As executive vice president and COO of Rush-Presbyterian-St. Luke’s from 1965 to 1976, Warden helped lead the reopening of Rush Medical College and the creation of both the Rush College of Nursing and the Rush University System of Health, a network of affiliated hospitals. “The important thing about my stint at Rush was, I got very well-grounded in academic medicine,” he says.
At the AHA, where he worked from 1977 to 1981, Warden created constituency centers for groups such as multihospital systems, rural hospitals, rehabilitation centers and behavioral health specialists that exist to this day. He led a voluntary effort to reduce costs to avoid caps that the Carter administration wanted to impose, he beefed up the association’s hospital research and education trust, and he developed a “policy shop,” Warden says.
Warden turned around a money-losing organization during his eight years at the Group Health Cooperative of Puget Sound, where he expanded the organization statewide; created a foundation as well as a center for health services research, “which is still one of the best in the country”; and founded a center for health promotion and disease prevention, “one of the first in the country,” Warden says. “They were looking for someone who had run a health system but also had an understanding of health plans.”
During his 15 years at the helm of Henry Ford, Warden led the system in efforts to better integrate its hospitals, medical group and health plans; raised funds to secure 45 endowed chairs; lobbied the state of Michigan to address the uninsured; established school-based health centers in the city of Detroit; and created its own centers for health services research, clinical effectiveness, health promotion and disease prevention.

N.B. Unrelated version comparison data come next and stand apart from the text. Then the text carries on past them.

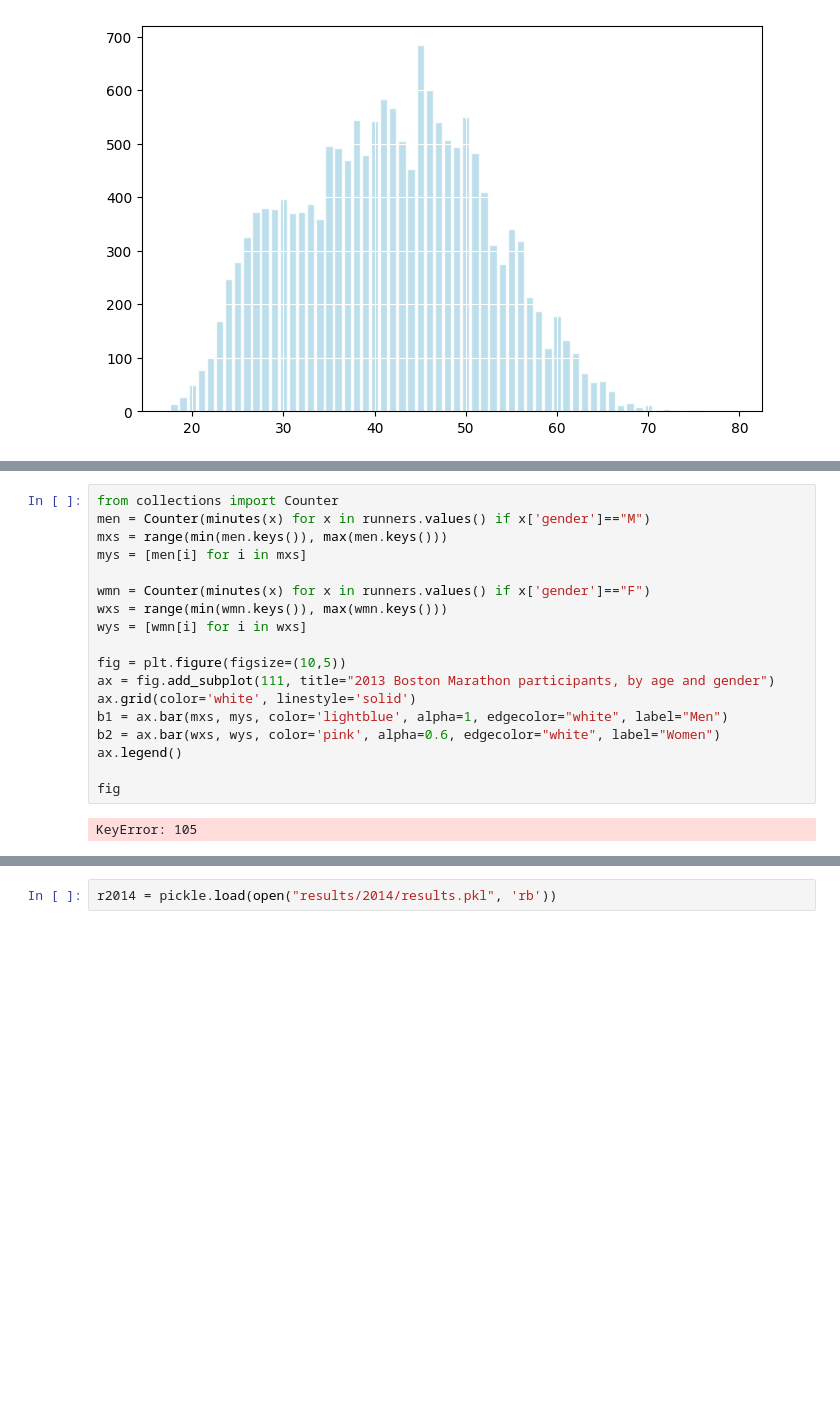
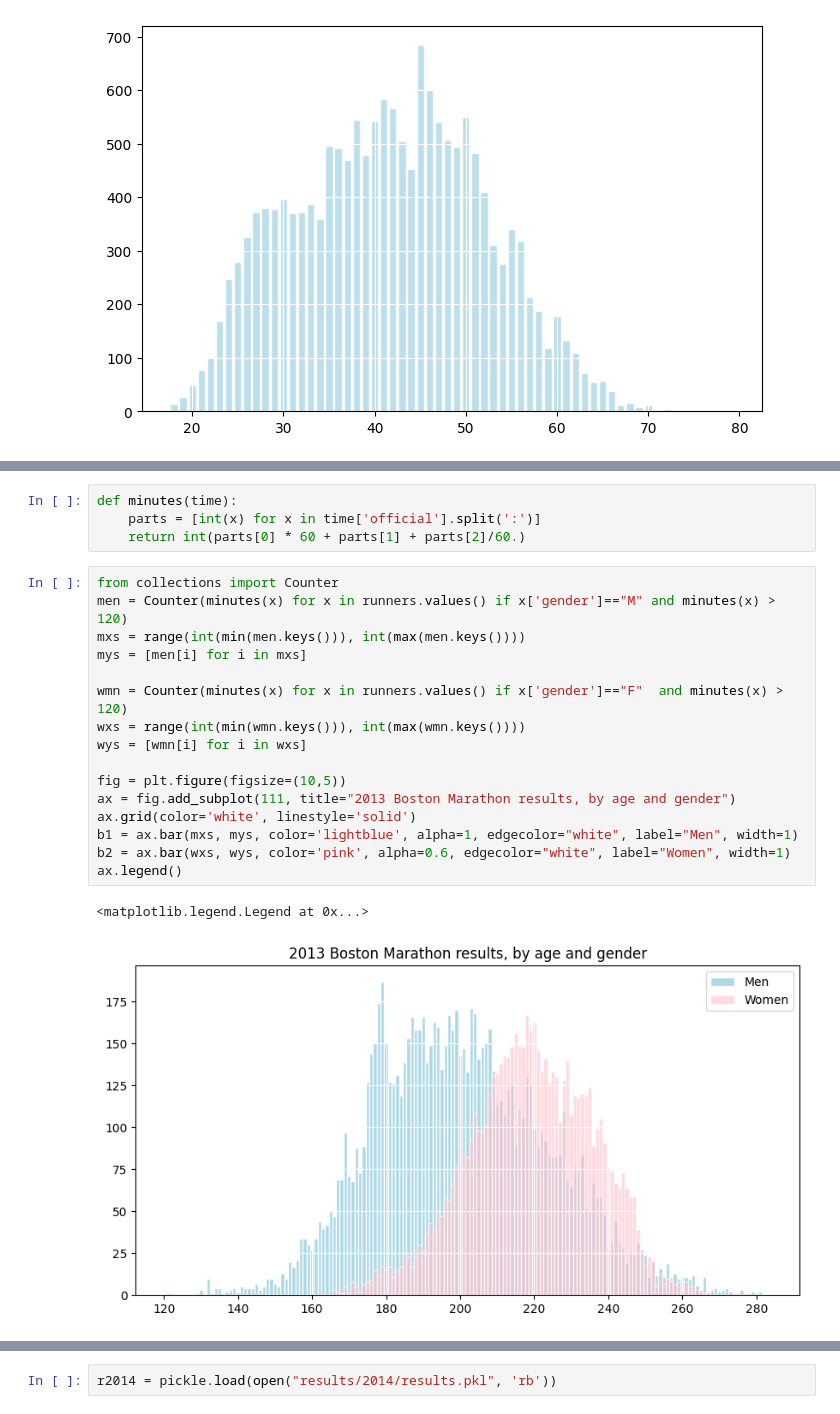
Before and after one commit to llimllib/bostonmarathon, a Jupyter notebook: analysis.ipynb, the cells around one changed output, grey strips where cells are left out. Drawn from its saved outputs; the diff is of its cells as text; blank space fills up the shorter version.

Commit message:
restore some graphs from the sands of time

```diff
--- a/analysis.ipynb
+++ b/analysis.ipynb
@@ -68,22 +70,25 @@ fig
 [figure]
 [figure]
+# %%
+def minutes(time):
+    parts = [int(x) for x in time['official'].split(':')]
+    return int(parts[0] * 60 + parts[1] + parts[2]/60.)
 # %%
 from collections import Counter
-men = Counter(minutes(x) for x in runners.values() if x['gender']=="M")
-mxs = range(min(men.keys()), max(men.keys()))
+men = Counter(minutes(x) for x in runners.values() if x['gender']=="M" and minutes(x) > 120)
+mxs = range(int(min(men.keys())), int(max(men.keys())))
 mys = [men[i] for i in mxs]
 
-wmn = Counter(minutes(x) for x in runners.values() if x['gender']=="F")
-wxs = range(min(wmn.keys()), max(wmn.keys()))
+wmn = Counter(minutes(x) for x in runners.values() if x['gender']=="F"  and minutes(x) > 120)
+wxs = range(int(min(wmn.keys())), int(max(wmn.keys())))
 wys = [wmn[i] for i in wxs]
 
 fig = plt.figure(figsize=(10,5))
-ax = fig.add_subplot(111, title="2013 Boston Marathon participants, by age and gender")
+ax = fig.add_subplot(111, title="2013 Boston Marathon results, by age and gender")
 ax.grid(color='white', linestyle='solid')
-b1 = ax.bar(mxs, mys, color='lightblue', alpha=1, edgecolor="white", label="Men")
-b2 = ax.bar(wxs, wys, color='pink', alpha=0.6, edgecolor="white", label="Women")
+b1 = ax.bar(mxs, mys, color='lightblue', alpha=1, edgecolor="white", label="Men", width=1)
+b2 = ax.bar(wxs, wys, color='pink', alpha=0.6, edgecolor="white", label="Women", width=1)
 ax.legend()
-
-fig
 # %% [output]
-KeyError: 105
+<matplotlib.legend.Legend at 0x...>
+[figure, added]
```
Also changed, not shown: parts of 20 cells of this notebook.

“One of the most important things I did was to develop a strategic approach that brought everything together,” Warden says. “We got the system developed in such a way that everybody was pulling together and on the same page.” He adds that he also initiated a “major fundraising effort” that led to the endowed chairs.